An Atmosphere Light and Fresh
The spirit of play can animate young and old
For years, my answer to the familiar question — “What books do you have on your nightstand?’” — has included Game Time, a collection of the baseball writings of Roger Angell, who died in May at age 101.
Like his mother and stepfather, Angell was a fixture at The New Yorker, where he worked as a writer and fiction editor. On the occasion of his death, the magazine’s editor, David Remnick, wrote about Angell, “No one lives forever, but you’d be forgiven for thinking that Roger had a good shot at it. Like the rest of us, he suffered pain and loss and doubt, but he usually kept the blues at bay, always looking forward.”
Angell will live on in his fit and fluid body of work including essays that have the power, undiluted by time, to influence my own outlook and attitude. I favor especially his reminiscences about his childhood and the early stages of his relationship with baseball.
As a boy, he discovered what would be a lifelong fascination and love with the names of baseball, handles that he found to “prickle or sing in one’s mind.” There was Mel Ott, Joe Stripp, Jimmie Foxx, George Pipgras, Goose Goslin, Paul Derringer, Van Lingle Mungo, Babe Ruth and longtime Philadelphia Athletics manager “Connie Mack,” whose professional name was a truncated version of the one on his birth certificate, Cornelius McGillicuddy.
I grew up in Minnesota following with my brothers the exploits of Zoilo Versalles, Rich Rollins, Earl Battey, Camilo Pascual, Jim Kaat, Vic Power and Harmon Killebrew, but was badly distracted by the M&M Boys of the New York Yankees, the franchise that ultimately commanded my affections.
Angell, to his credit, stayed current. A notebook-toting scribe for starters, he was a blogger at the end, commenting on games that streamed on cable networks, Remnick tells us. But he retained a fondness for the “lighter and fresher atmosphere” that surrounded baseball in the 1930s.
“Sports were different in my youth — a series of events to look forward to and then to turn over in a memory, rather than a huge, omnipresent industry, with its own economics and politics and crushing public relations,” Angell wrote in 1992. “Attending a game meant a lot, to adults as well as to a boy, because it was the only way you could encounter athletes and watch what they did. There was no television, no instant replay, no evening highlights.”
Florida and dramatic game accounts penned by sportswriters with household names engrossed fans who followed the progress of seasons in the sports pages. While I was born more than 30 years after Angell, that model held true when I was a kid. I incompletely digested the Minneapolis Tribune, turning first to the peach-colored sports section. As a young journalist, I watched production personnel in newsrooms assemble pages of standings and box scores and late results from the night before.

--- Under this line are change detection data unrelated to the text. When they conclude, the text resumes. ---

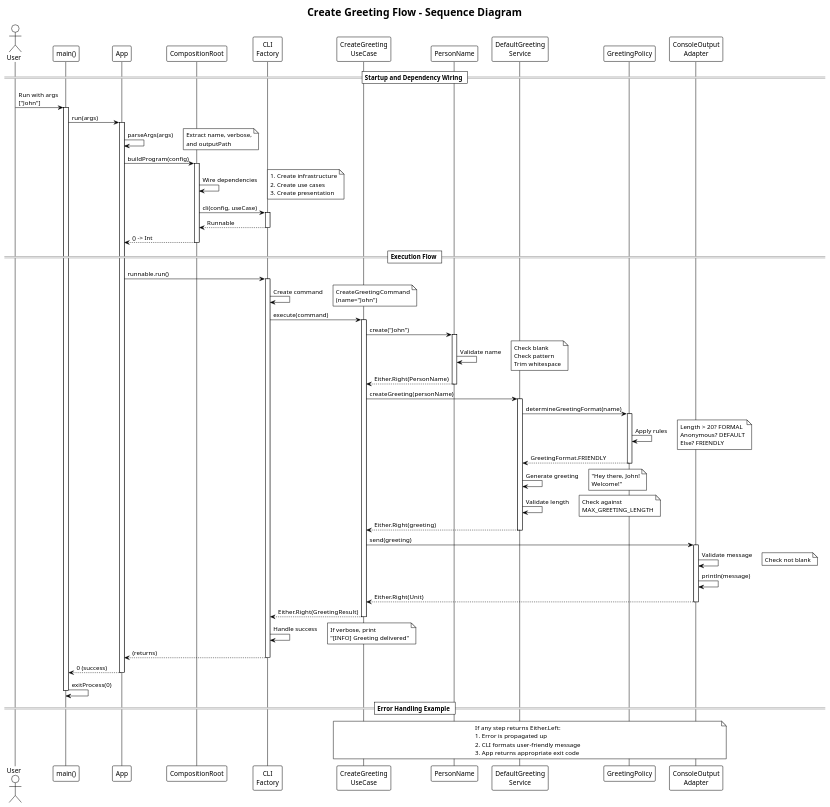
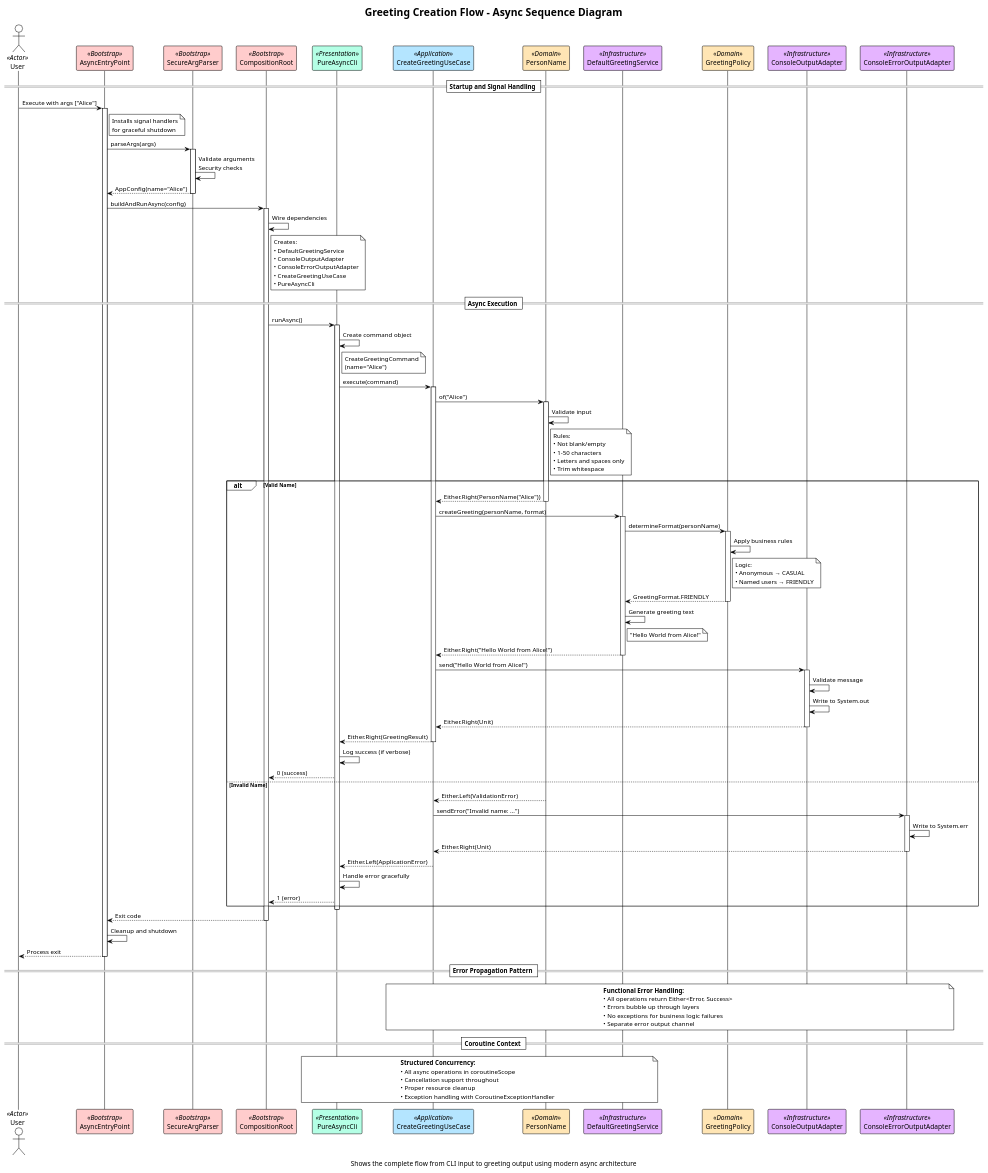
The diagram in docs/diagrams/greeting-flow-sequence.puml (1887sagar/hybrid_template_kotlin), drawn with PlantUML before and after one commit. The commit also changed 114 other files, not shown here.

```diff
--- a/docs/diagrams/greeting-flow-sequence.puml
+++ b/docs/diagrams/greeting-flow-sequence.puml
@@ -1,120 +1,157 @@
 @startuml greeting-flow-sequence
 !theme plain
-title Create Greeting Flow - Sequence Diagram
+title Greeting Creation Flow - Async Sequence Diagram
+caption Shows the complete flow from CLI input to greeting output using modern async architecture
 
-actor User
-participant "main()" as Main
-participant "App" as App
-participant "CompositionRoot" as CR
-participant "CLI\nFactory" as CLI
-participant "CreateGreeting\nUseCase" as UC
-participant "PersonName" as PN
-participant "DefaultGreeting\nService" as GS
-participant "GreetingPolicy" as GP
-participant "ConsoleOutput\nAdapter" as OUT
+skinparam participant {
+    BackgroundColor<<Actor>> #F0F8FF
+    BackgroundColor<<Bootstrap>> #FFCCCC
+    BackgroundColor<<Presentation>> #B4FFE5
+    BackgroundColor<<Application>> #B4E5FF
+    BackgroundColor<<Domain>> #FFE5B4
+    BackgroundColor<<Infrastructure>> #E5B4FF
+    BorderColor Black
+}
 
-== Startup and Dependency Wiring ==
+actor "User" as User <<Actor>>
+participant "AsyncEntryPoint" as Entry <<Bootstrap>>
+participant "SecureArgParser" as Parser <<Bootstrap>>
+participant "CompositionRoot" as Root <<Bootstrap>>
+participant "PureAsyncCli" as CLI <<Presentation>>
+participant "CreateGreetingUseCase" as UseCase <<Application>>
+participant "PersonName" as Name <<Domain>>
+participant "DefaultGreetingService" as Service <<Infrastructure>>
+participant "GreetingPolicy" as Policy <<Domain>>
+participant "ConsoleOutputAdapter" as Output <<Infrastructure>>
+participant "ConsoleErrorOutputAdapter" as ErrorOutput <<Infrastructure>>
 
-User -> Main: Run with args\n["John"]
-activate Main
+== Startup and Signal Handling ==
 
-Main -> App: run(args)
-activate App
+User -> Entry: Execute with args ["Alice"]
+activate Entry
+note right of Entry: Installs signal handlers\nfor graceful shutdown
 
-App -> App: parseArgs(args)
-note right: Extract name, verbose,\nand outputPath
+Entry -> Parser: parseArgs(args)
+activate Parser
+Parser -> Parser: Validate arguments\nSecurity checks
+Parser --> Entry: AppConfig(name="Alice")
+deactivate Parser
 
-App -> CR: buildProgram(config)
-activate CR
+Entry -> Root: buildAndRunAsync(config)
+activate Root
 
-CR -> CR: Wire dependencies
-note right
-  1. Create infrastructure
-  2. Create use cases
-  3. Create presentation
+Root -> Root: Wire dependencies
+note right of Root
+    Creates:
+    • DefaultGreetingService
+    • ConsoleOutputAdapter
+    • ConsoleErrorOutputAdapter
+    • CreateGreetingUseCase
+    • PureAsyncCli
 end note
 
-CR -> CLI: cli(config, useCase)
-activate CLI
-CLI --> CR: Runnable
-deactivate CLI
+== Async Execution ==
 
-CR --> App: () -> Int
-deactivate CR
-
-== Execution Flow ==
-
-App -> CLI: runnable.run()
+Root -> CLI: runAsync()
 activate CLI
 
-CLI -> CLI: Create command
-note right: CreateGreetingCommand\n(name="John")
+CLI -> CLI: Create command object
+note right of CLI: CreateGreetingCommand\n(name="Alice")
 
-CLI -> UC: execute(command)
-activate UC
+CLI -> UseCase: execute(command)
+activate UseCase
 
-UC -> PN: create("John")
-activate PN
+UseCase -> Name: of("Alice")
+activate Name
+Name -> Name: Validate input
+note right of Name
+    Rules:
+    • Not blank/empty
+    • 1-50 characters
+    • Letters and spaces only
+    • Trim whitespace
+end note
 
-PN -> PN: Validate name
-note right: Check blank\nCheck pattern\nTrim whitespace
+alt Valid Name
+    Name --> UseCase: Either.Right(PersonName("Alice"))
+    deactivate Name
+    
+    UseCase -> Service: createGreeting(personName, format)
+    activate Service
+    
+    Service -> Policy: determineFormat(personName)
+    activate Policy
+    Policy -> Policy: Apply business rules
+    note right of Policy
+        Logic:
+        • Anonymous → CASUAL
+        • Named users → FRIENDLY
+    end note
+    Policy --> Service: GreetingFormat.FRIENDLY
+    deactivate Policy
+    
+    Service -> Service: Generate greeting text
+    note right of Service: "Hello World from Alice!"
+    
+    Service --> UseCase: Either.Right("Hello World from Alice!")
+    deactivate Service
+    
+    UseCase -> Output: send("Hello World from Alice!")
+    activate Output
+    Output -> Output: Validate message
+    Output -> Output: Write to System.out
+    Output --> UseCase: Either.Right(Unit)
+    deactivate Output
+    
+    UseCase --> CLI: Either.Right(GreetingResult)
+    deactivate UseCase
+    
+    CLI -> CLI: Log success (if verbose)
+    CLI --> Root: 0 (success)
 
-PN --> UC: Either.Right(PersonName)
-deactivate PN
+else Invalid Name
+    Name --> UseCase: Either.Left(ValidationError)
+    deactivate Name
+    
+    UseCase -> ErrorOutput: sendError("Invalid name: ...")
+    activate ErrorOutput
+    ErrorOutput -> ErrorOutput: Write to System.err
+    ErrorOutput --> UseCase: Either.Right(Unit)
+    deactivate ErrorOutput
+    
+    UseCase --> CLI: Either.Left(ApplicationError)
+    deactivate UseCase
+    
+    CLI -> CLI: Handle error gracefully
+    CLI --> Root: 1 (error)
+end
 
-UC -> GS: createGreeting(personName)
-activate GS
+deactivate CLI
+Root --> Entry: Exit code
+deactivate Root
 
-GS -> GP: determineGreetingFormat(name)
-activate GP
+Entry -> Entry: Cleanup and shutdown
+Entry --> User: Process exit
+deactivate Entry
 
-GP -> GP: Apply rules
-note right: Length > 20? FORMAL\nAnonymous? DEFAULT\nElse? FRIENDLY
+== Error Propagation Pattern ==
 
-GP --> GS: GreetingFormat.FRIENDLY
-deactivate GP
+note over UseCase, ErrorOutput
+    <b>Functional Error Handling:</b>
+    • All operations return Either<Error, Success>
+    • Errors bubble up through layers
+    • No exceptions for business logic failures
+    • Separate error output channel
+end note
 
-GS -> GS: Generate greeting
-note right: "Hey there, John!\nWelcome!"
+== Coroutine Context ==
 
-GS -> GS: Validate length
-note right: Check against\nMAX_GREETING_LENGTH
-
-GS --> UC: Either.Right(greeting)
-deactivate GS
-
-UC -> OUT: send(greeting)
-activate OUT
-
-OUT -> OUT: Validate message
-note right: Check not blank
-
-OUT -> OUT: println(message)
-OUT --> UC: Either.Right(Unit)
-deactivate OUT
-
-UC --> CLI: Either.Right(GreetingResult)
-deactivate UC
-
-CLI -> CLI: Handle success
-note right: If verbose, print\n"[INFO] Greeting delivered"
-
-CLI --> App: (returns)
-deactivate CLI
-
-App --> Main: 0 (success)
-deactivate App
-
-Main -> Main: exitProcess(0)
-deactivate Main
-
-== Error Handling Example ==
-
-note over UC, OUT
-  If any step returns Either.Left:
-  1. Error is propagated up
-  2. CLI formats user-friendly message
-  3. App returns appropriate exit code
+note over CLI, Service
+    <b>Structured Concurrency:</b>
+    • All async operations in coroutineScope
+    • Cancellation support throughout
+    • Proper resource cleanup
+    • Exception handling with CoroutineExceptionHandler
 end note
 
 @enduml
```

Baseball was a widely shared, lore-making experience of a sort that we desperately need more of today. Viewers across the country warmed up their sets to watch the “Game of the Week,” called by the likes of Pee Wee Reese, Dizzy Dean and Joe Garagiola.
Today, shared experiences tend toward flag lowerings and brief periods of collective grieving before swiftly we return to our now accustomed divisiveness and suggestions that one party or another is trying to politicize tragedy.
I preferred “Stop the steal” as it may have applied to runners trying to swipe bags.
For this edition of Tallahassee Magazine, I interviewed five men whose decades-long love affairs with softball have never frayed even as their playing days ran out or have neared their end. For their time and reflections, I thank Frank Ashcroft, Reggie Brown, Earl Chambers, Rodney Newman Sr. and Jerry Reynolds.
Reynolds moved me when he said that at 58, he is grateful just to be able to continue to round the bases, albeit on an artificial hip. He and the other 55-plus dudes he plays with have reached the point where they like and respect even the men on opposing teams. A spirit of play dominates games.
How great would it be if that spirit could be spread across all fields of endeavor, all manner of people?
Touch ’em all,